##### The data #####
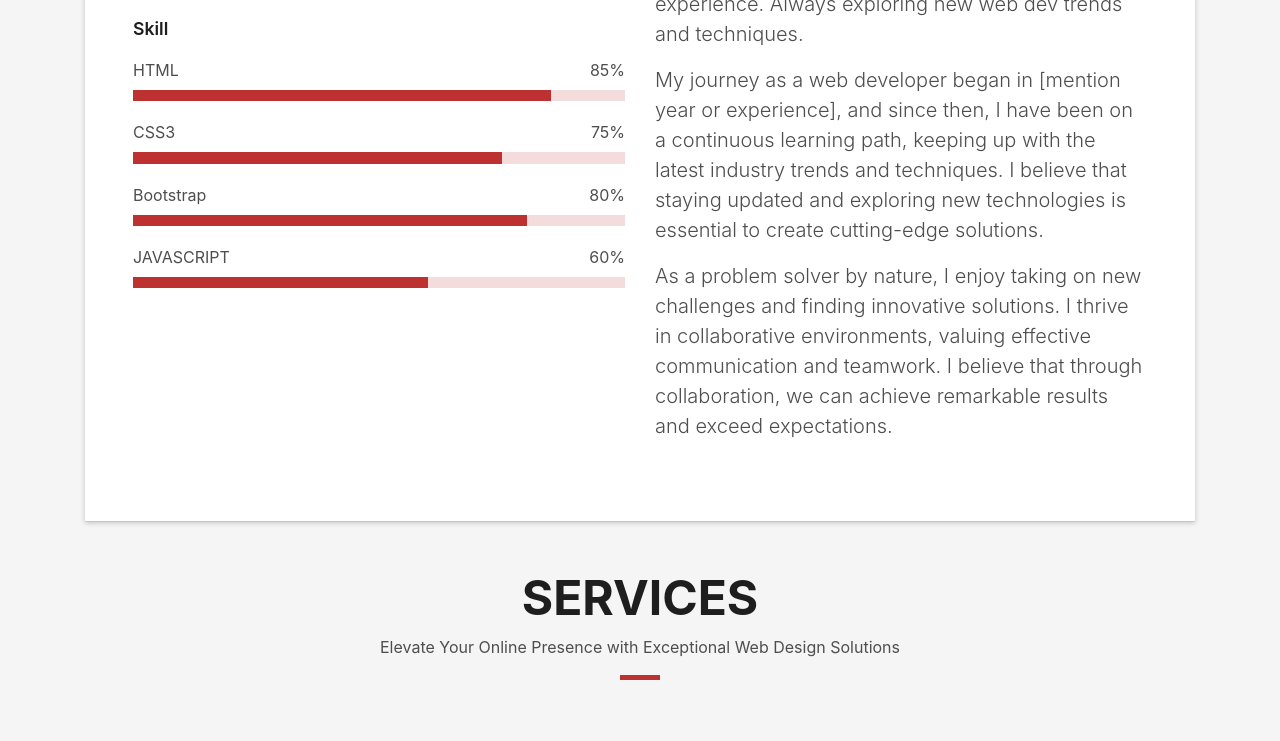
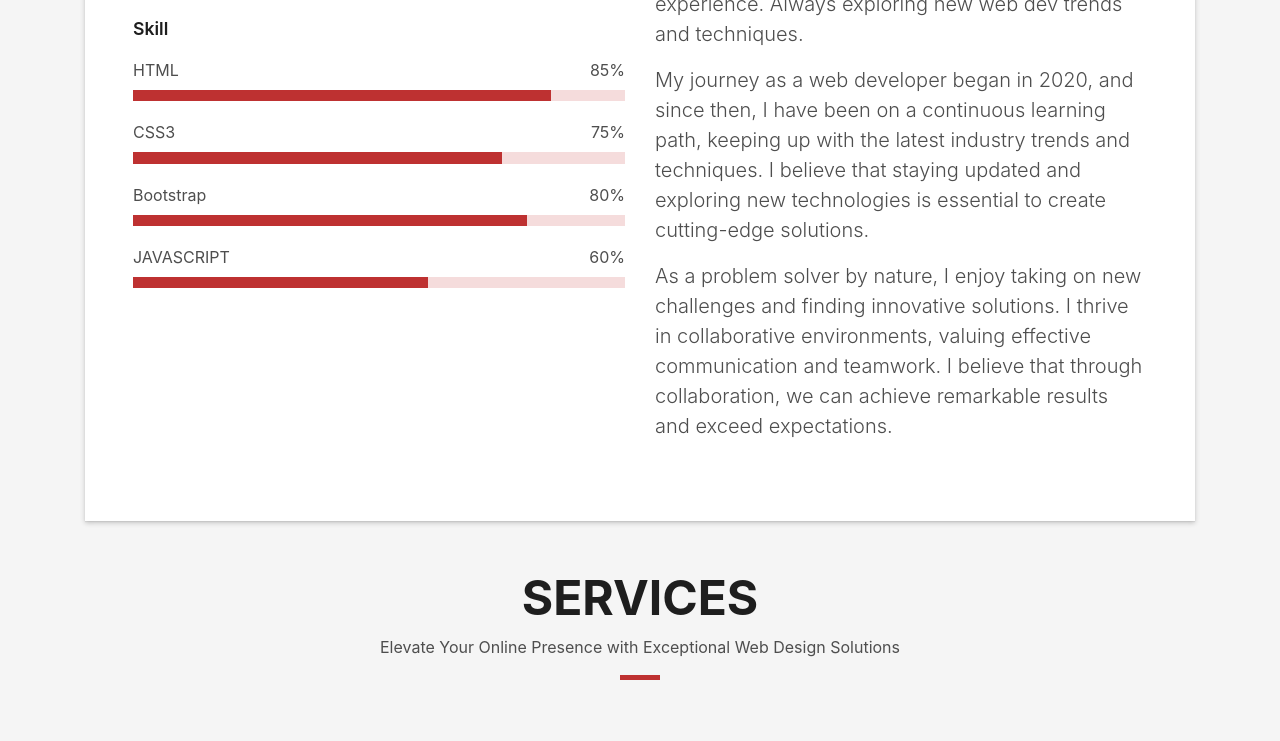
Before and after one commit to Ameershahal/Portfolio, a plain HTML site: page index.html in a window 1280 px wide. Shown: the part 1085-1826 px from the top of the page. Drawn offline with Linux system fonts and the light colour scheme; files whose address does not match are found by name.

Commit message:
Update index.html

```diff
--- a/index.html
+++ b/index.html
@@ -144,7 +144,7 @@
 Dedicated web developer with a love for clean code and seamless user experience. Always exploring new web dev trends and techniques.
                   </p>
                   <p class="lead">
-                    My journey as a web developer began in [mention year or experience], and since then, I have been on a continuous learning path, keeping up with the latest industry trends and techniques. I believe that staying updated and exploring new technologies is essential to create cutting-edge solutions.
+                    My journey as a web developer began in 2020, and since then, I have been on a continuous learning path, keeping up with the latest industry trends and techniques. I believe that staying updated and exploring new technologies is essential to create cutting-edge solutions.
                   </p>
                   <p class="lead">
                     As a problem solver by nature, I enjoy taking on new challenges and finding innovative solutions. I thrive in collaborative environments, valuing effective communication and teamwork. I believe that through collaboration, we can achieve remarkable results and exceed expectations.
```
#####
Aim of the exercise: Retype the entries verbatim and drop the pictures.

Your solution:
Before and after one commit to Ameershahal/Portfolio, a plain HTML site: page index.html in a window 1280 px wide. Shown: the part 1085-1826 px from the top of the page. Drawn offline with Linux system fonts and the light colour scheme; files whose address does not match are found by name.

Commit message:
Update index.html

```diff
--- a/index.html
+++ b/index.html
@@ -144,7 +144,7 @@
 Dedicated web developer with a love for clean code and seamless user experience. Always exploring new web dev trends and techniques.
                   </p>
                   <p class="lead">
-                    My journey as a web developer began in [mention year or experience], and since then, I have been on a continuous learning path, keeping up with the latest industry trends and techniques. I believe that staying updated and exploring new technologies is essential to create cutting-edge solutions.
+                    My journey as a web developer began in 2020, and since then, I have been on a continuous learning path, keeping up with the latest industry trends and techniques. I believe that staying updated and exploring new technologies is essential to create cutting-edge solutions.
                   </p>
                   <p class="lead">
                     As a problem solver by nature, I enjoy taking on new challenges and finding innovative solutions. I thrive in collaborative environments, valuing effective communication and teamwork. I believe that through collaboration, we can achieve remarkable results and exceed expectations.
```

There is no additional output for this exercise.